So linger over your luncheon or dinner with its complimentary champagne and choice of entree (tenderloin steak to order, Rock Cornish hen, or seafood on appropriate days). There’s also music by Muzak, fast baggage handling and beverage service for the discerning passengers who specify these luxurious flights.
In-flight movies were a big deal on first class flights in the 60s
Appetizers offered on vintage Delta first class flights (1967)
Delta Airlines first class flights feature vintage wide aisles and stewardess hostess service (1960s-1970s)
January 1, 1969: Northeast Airlines addresses itself to the whole man.
Our philosophy is a simple one: By making each part of you comfortable, we make all of you comfortable.
And we start right at the top, with your head. Instead of the usual airline mini-pillow, we give you a big fluffy pillow, so when you lean back your head sinks into something soft. That way your head relaxes and your neck relaxes, which is the beginning of you relaxing.

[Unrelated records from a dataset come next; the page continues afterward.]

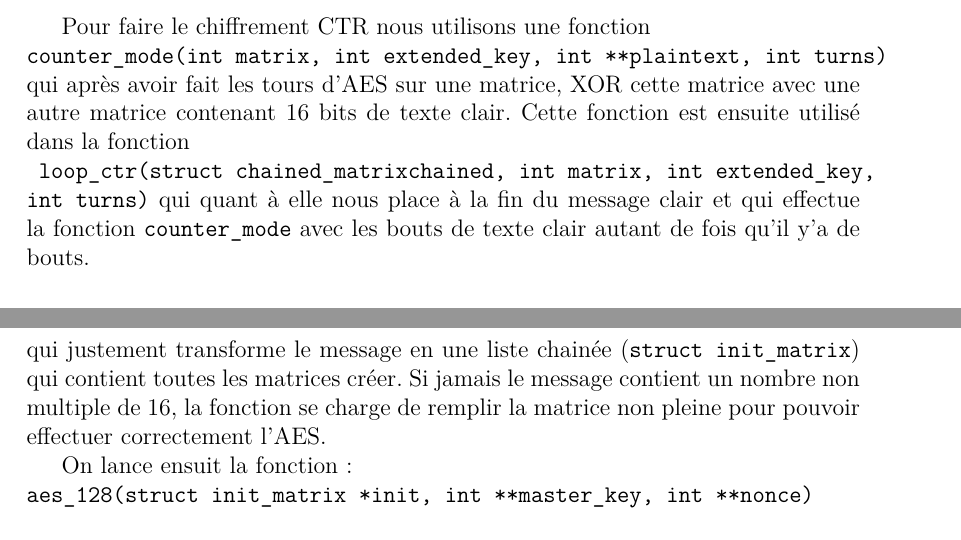
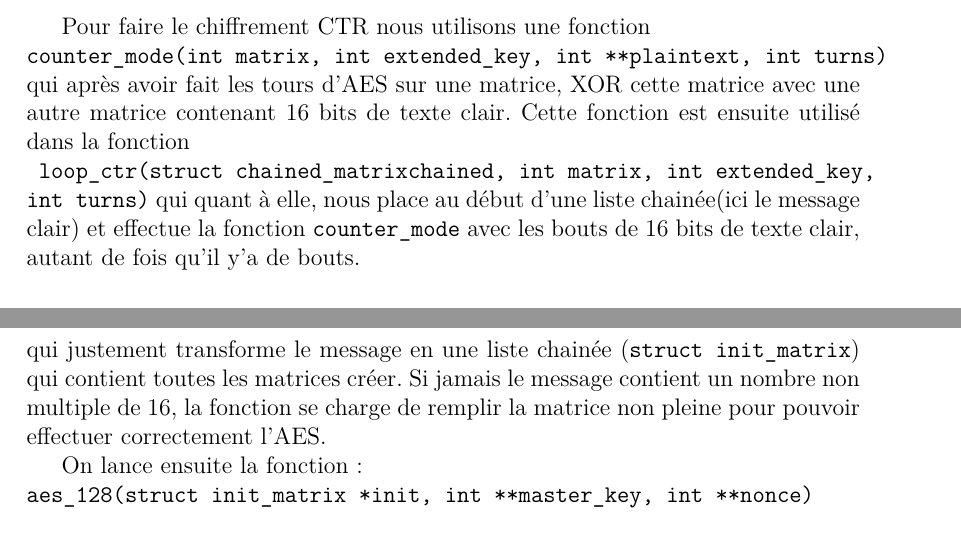
Before and after one commit to RodolpheThienard/AES128, a LaTeX document (CR_AES128/CR_AES128.tex): two parts of pages 6 and 7 of 7, joined at a grey line, cut so that both start at the same text. Compiled offline with pdfLaTeX.

Commit message:
modification latex

```diff
--- a/CR_AES128/CR_AES128.tex
+++ b/CR_AES128/CR_AES128.tex
@@ -141,7 +141,7 @@
 	\section{Chiffrement CTR}
 
 	Pour faire le chiffrement CTR nous utilisons une fonction\\ \verb|counter_mode(int matrix, int extended_key, int **plaintext, int turns)| qui après avoir fait les tours d'AES sur une matrice, XOR cette matrice avec une autre matrice contenant 16 bits de texte clair. Cette fonction est ensuite utilisé dans la fonction \\
-	\verb| loop_ctr(struct chained_matrixchained, int matrix, int extended_key,| \verb|int turns)| qui quant à elle nous place à la fin du message clair et qui effectue la fonction \verb|counter_mode| avec les bouts de texte clair autant de fois qu'il y'a de bouts.
+	\verb| loop_ctr(struct chained_matrixchained, int matrix, int extended_key,| \verb|int turns)| qui quant à elle, nous place au début d'une liste chainée(ici le message clair) et effectue la fonction \verb|counter_mode| avec les bouts de 16 bits de texte clair, autant de fois qu'il y'a de bouts.
 
 	\section{L'AES-128}
 	Après avoir tapé la commande : \\
@@ -153,7 +153,7 @@
 	 \\\\
 	 Tous d'abord la fonction \verb|commande| comprend que l'on veut encrypter (\verb|-e|) le fichier \verb|test.txt| avec la clé maitre \verb|"aes128 clemaitre"| et la nonce \verb|"azertyuiopqsdfgh"|. A ce moment là le programme doit récupérer le message à encrypter et le transformer en matrices. Pour cela on utilise : \verb|init_plaintext(FILE *file, char *filename)| qui justement transforme le message en une liste chainée (\verb|struct init_matrix|) qui contient toutes les matrices créer. Si jamais le message contient un nombre non multiple de 16, la fonction se charge de remplir la matrice non pleine pour pouvoir effectuer correctement l'AES.
 
-	 On lance ensuit la fonction :\\ \verb|aes_128(struct init_matrix *init, int **master_key, int **nonce)| \\
+	 On lance ensuite la fonction :\\ \verb|aes_128(struct init_matrix *init, int **master_key, int **nonce)| \\
 
 
 	 qui créer la clé de tour et lance : \\
```
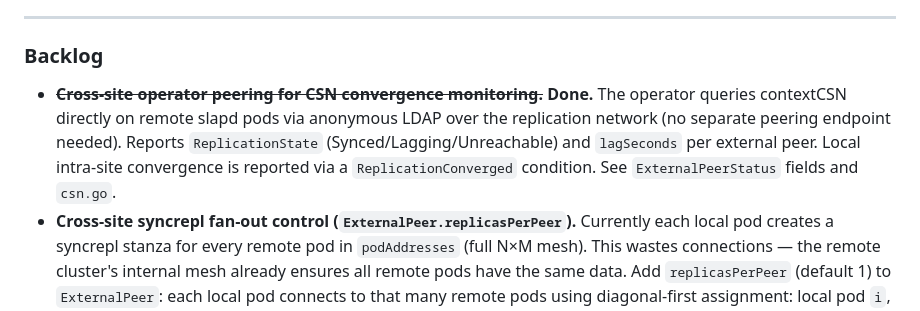
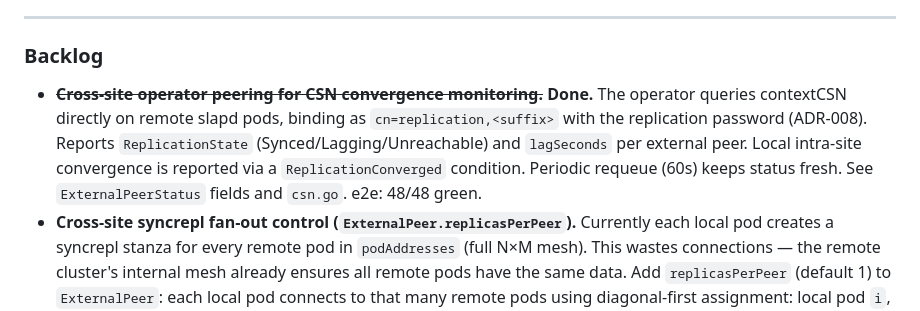
Before and after one commit to chuck-chuck-chuck-net/slaptain, a Markdown page: CLAUDE.md, the part around the change. GitHub-like rendering.

```diff
--- a/CLAUDE.md
+++ b/CLAUDE.md
@@ -576,11 +576,11 @@ ADR-002 and ADR-004.
 ### Backlog
 
 - ~~**Cross-site operator peering for CSN convergence monitoring.**~~ **Done.** The operator
-  queries contextCSN directly on remote slapd pods via anonymous LDAP over the replication
-  network (no separate peering endpoint needed). Reports `ReplicationState`
+  queries contextCSN directly on remote slapd pods, binding as `cn=replication,<suffix>`
+  with the replication password (ADR-008). Reports `ReplicationState`
   (Synced/Lagging/Unreachable) and `lagSeconds` per external peer. Local intra-site
-  convergence is reported via a `ReplicationConverged` condition. See `ExternalPeerStatus`
-  fields and `csn.go`.
+  convergence is reported via a `ReplicationConverged` condition. Periodic requeue (60s)
+  keeps status fresh. See `ExternalPeerStatus` fields and `csn.go`. e2e: 48/48 green.
 - **Cross-site syncrepl fan-out control (`ExternalPeer.replicasPerPeer`).** Currently each local
   pod creates a syncrepl stanza for every remote pod in `podAddresses` (full N×M mesh). This
   wastes connections — the remote cluster's internal mesh already ensures all remote pods have
```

When it comes to comfort, we’re mindful of your mind. We didn’t have to be Freud to know we can’t relax your body until we relax your mind.
So on the premise that beautiful thoughts are relaxing thoughts, we have some of the world’s most beautiful magazines: Domus, the Italian design magazine and Realites, the French cultural magazine, to name just two. Of course, if just plain thinking relaxes you, we have Commentary, Atlantic Monthly and the weekly news magazines.

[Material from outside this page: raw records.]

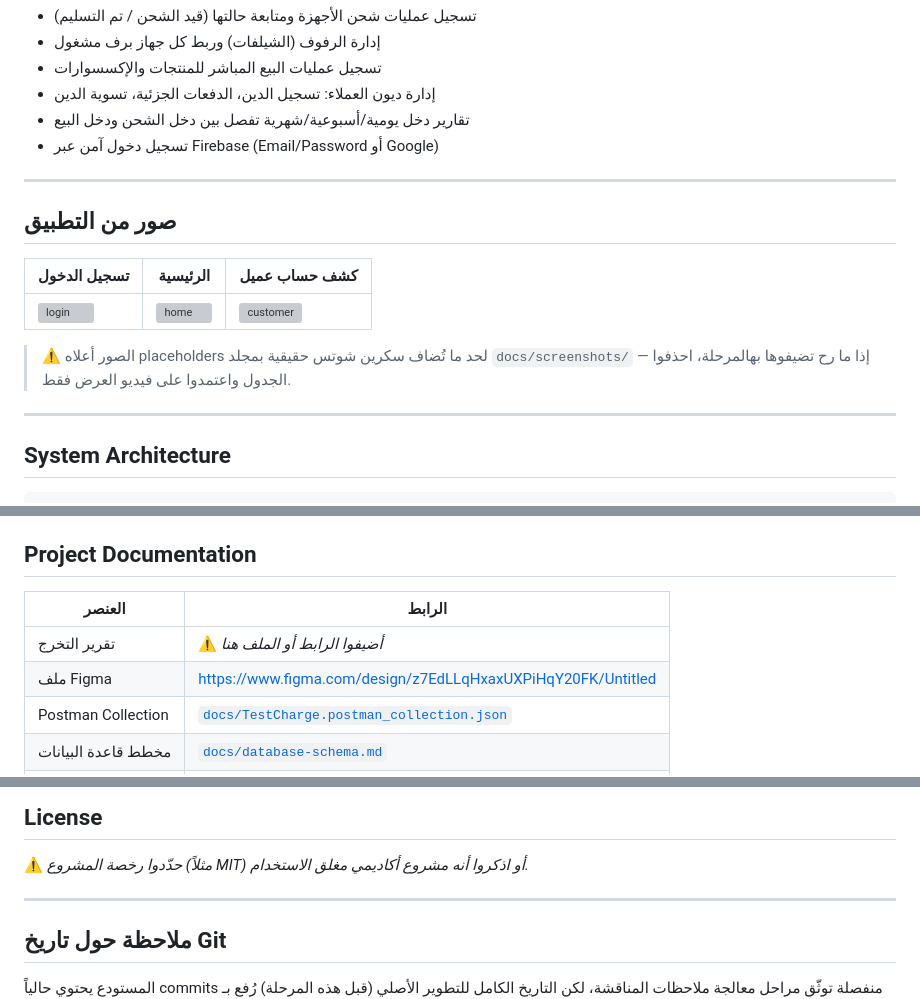
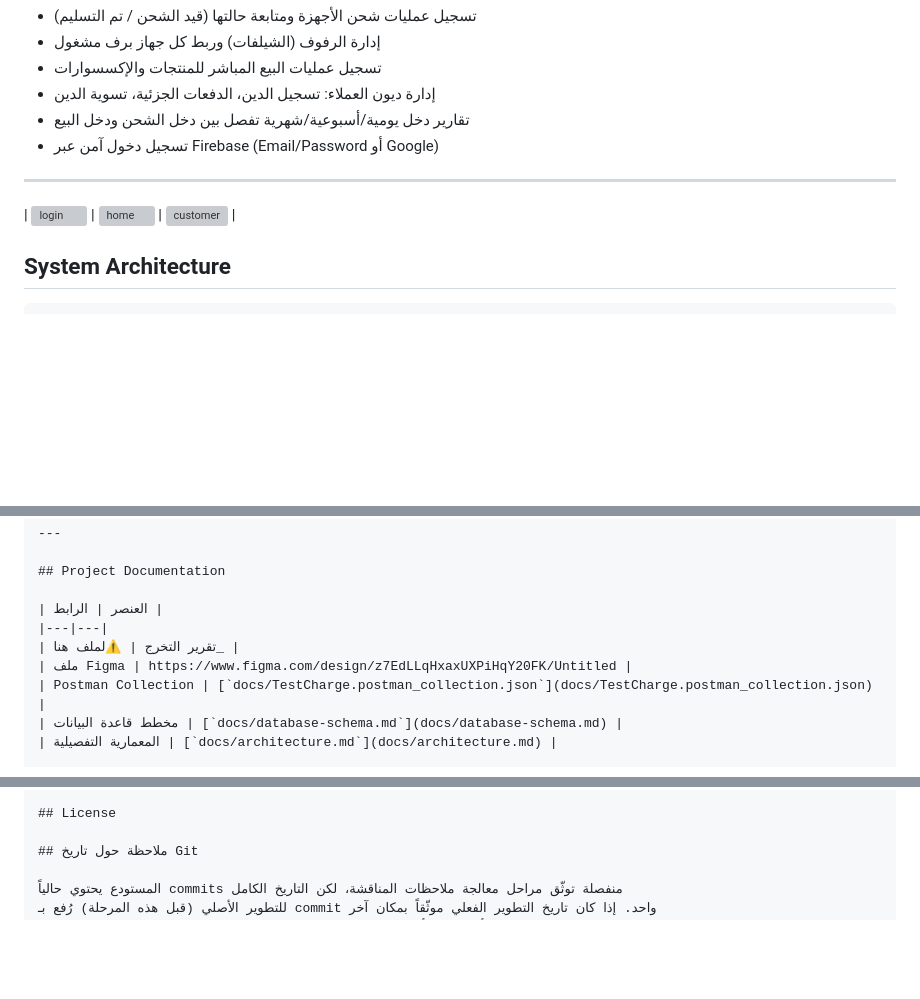
Before and after one commit to Hussenghbayen/testcharge, a Markdown page: README.md, 3 parts joined by grey strips. GitHub-like rendering; blank space fills up the shorter version; grey boxes are pictures that could not be loaded.

```diff
--- a/README.md
+++ b/README.md
@@ -42,16 +42,8 @@
 
 ---
 
-## صور من التطبيق
 
-| تسجيل الدخول | الرئيسية | كشف حساب عميل |
-|---|---|---|
 | ![login](docs/screenshots/login.png) | ![home](docs/screenshots/home.png) | ![customer](docs/screenshots/customer.png) |
-
-> ⚠️ الصور أعلاه placeholders لحد ما تُضاف سكرين شوتس حقيقية بمجلد `docs/screenshots/` — إذا ما
-> رح تضيفوها بهالمرحلة، احذفوا الجدول واعتمدوا على فيديو العرض فقط.
-
----
 
 ## System Architecture
 
@@ -201,7 +191,7 @@ flutter test
 
 | العنصر | الرابط |
 |---|---|
-| تقرير التخرج | ⚠️ _أضيفوا الرابط أو الملف هنا_ |
+| تقرير التخرج | ⚠️لملف هنا_ |
 | ملف Figma | https://www.figma.com/design/z7EdLLqHxaxUXPiHqY20FK/Untitled |
 | Postman Collection | [`docs/TestCharge.postman_collection.json`](docs/TestCharge.postman_collection.json) |
 | مخطط قاعدة البيانات | [`docs/database-schema.md`](docs/database-schema.md) |
@@ -223,10 +213,6 @@ flutter test
 
 ## License
 
-⚠️ _حدّدوا رخصة المشروع (مثلاً MIT) أو اذكروا أنه مشروع أكاديمي مغلق الاستخدام._
-
----
-
 ## ملاحظة حول تاريخ Git
 
 المستودع يحتوي حالياً commits منفصلة توثّق مراحل معالجة ملاحظات المناقشة، لكن التاريخ الكامل
```
Also changed, not shown: other parts of README.md (+0 -2 lines).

The furry wrap you wear on the plane. Furs are very warm, very luxurious and very cozy. Our furry throws are designed to make you feel all those things. For as we all know, a warm, cozy, luxurious body is necessary to warm, cozy, luxurious legs, heads, hands and feet.
The all-steak airline to Florida. Last year, when we introduced steak broiled on the plane to Florida, you had to fly with us to get it. This year, you still have to fly with us to get it. Every lunch and dinner, we serve it to everyone, first class and economy.

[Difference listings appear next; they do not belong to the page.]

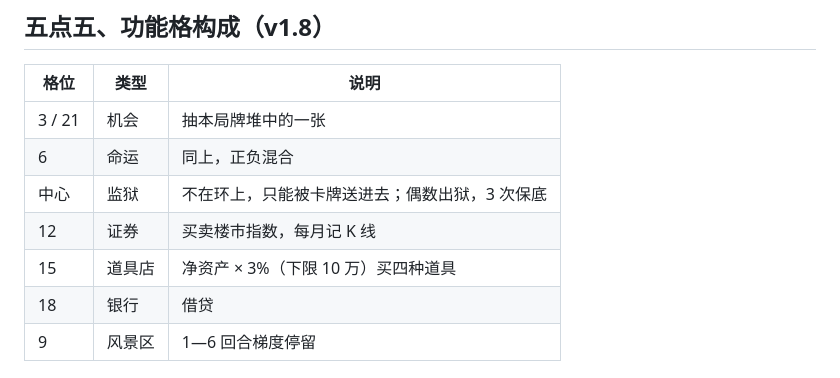
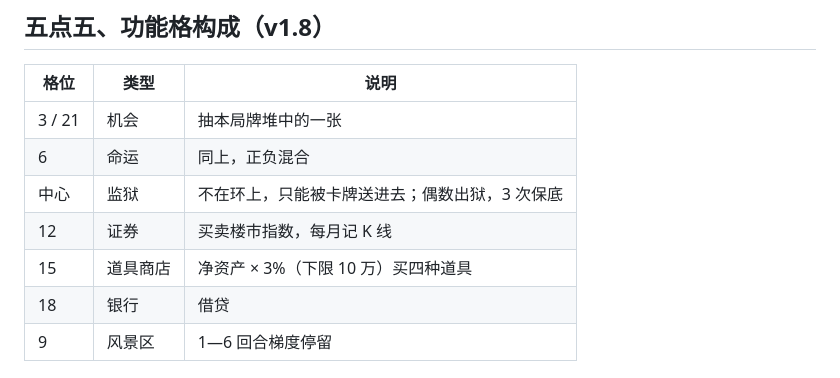
Before and after one commit to Doublove/hangzhou-tycoon-dsh, a Markdown page: docs/impl-status.md, the part around the change. Rendered like a GitHub page.

```diff
--- a/docs/impl-status.md
+++ b/docs/impl-status.md
@@ -142,7 +142,7 @@ node tests/report.js                     # 重新生成 tests/测试用例.md
 | 6 | 命运 | 同上，正负混合 |
 | 中心 | 监狱 | 不在环上，只能被卡牌送进去；偶数出狱，3 次保底 |
 | 12 | 证券 | 买卖楼市指数，每月记 K 线 |
-| 15 | 道具店 | 净资产 × 3%（下限 10 万）买四种道具 |
+| 15 | 道具商店 | 净资产 × 3%（下限 10 万）买四种道具 |
 | 18 | 银行 | 借贷 |
 | 9 | 风景区 | 1—6 回合梯度停留 |
 
```
Also changed, not shown: CHANGELOG.md (+2 -2 lines), README.md (+18 -1 lines), docs/preview/board.png (added), 10 other files.
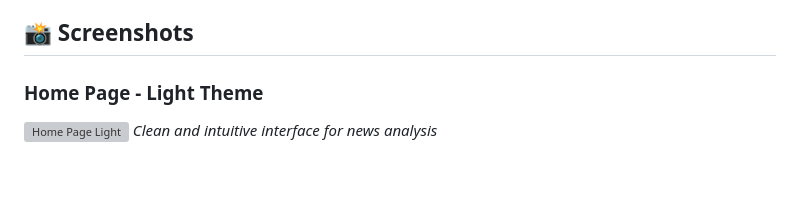
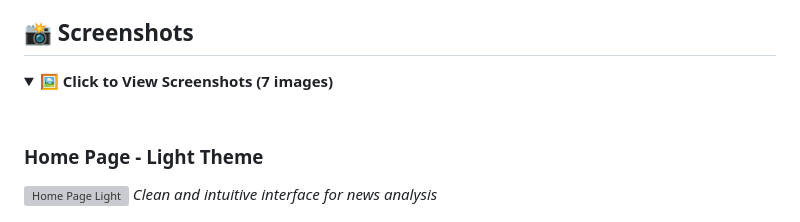
Before and after one commit to Ujjwal-eng/fake_news_detection, a Markdown page: README.md, the part around one of its changes. Drawn GitHub-style; folded sections open; blank space fills up the shorter version; grey boxes are pictures that could not be loaded.

Commit message:
Add collapsible section for screenshots

```diff
--- a/README.md
+++ b/README.md
@@ -257,6 +257,11 @@ Raw Text → Lowercasing → Tokenization → Stop Word Removal → Stemming →
 
 ## 📸 Screenshots
 
+<details>
+<summary><b>🖼️ Click to View Screenshots (7 images)</b></summary>
+
+<br>
+
 ### Home Page - Light Theme
 ![Home Page Light](screenshots/home-light.png)
 *Clean and intuitive interface for news analysis*
```
Also changed, not shown: other parts of README.md (+2 -0 lines).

It’s true, you can get steak on other airlines to Florida. And although it’s nice to be imitated, what they call steak we don’t call steak. What they serve is cooked the way airline food has always been cooked: on the ground an hour before it’s put on the plan. If that can satisfy your stomach, you don’t need us.
If you’re big enough to go to Florida, you’re big enough for full-sized silverware. While we make your stomach happy with our freshly broiled steak we make your hands happy with our full-sized silverware. Mini-silver, like mini-pillows, seems ridiculously out of date on today’s modem roomy jets. Not to mention ridiculously hard to use.
When we take off for Florida, take off your shoes. This year, we give you travel slippers to slip on as your shoes come off. On ourYellowbirds, you can sit back, spread your toes, and shed one of the great burdens of civilization.
NOW SEE THIS: How the Boeing 747 jumbo jet made history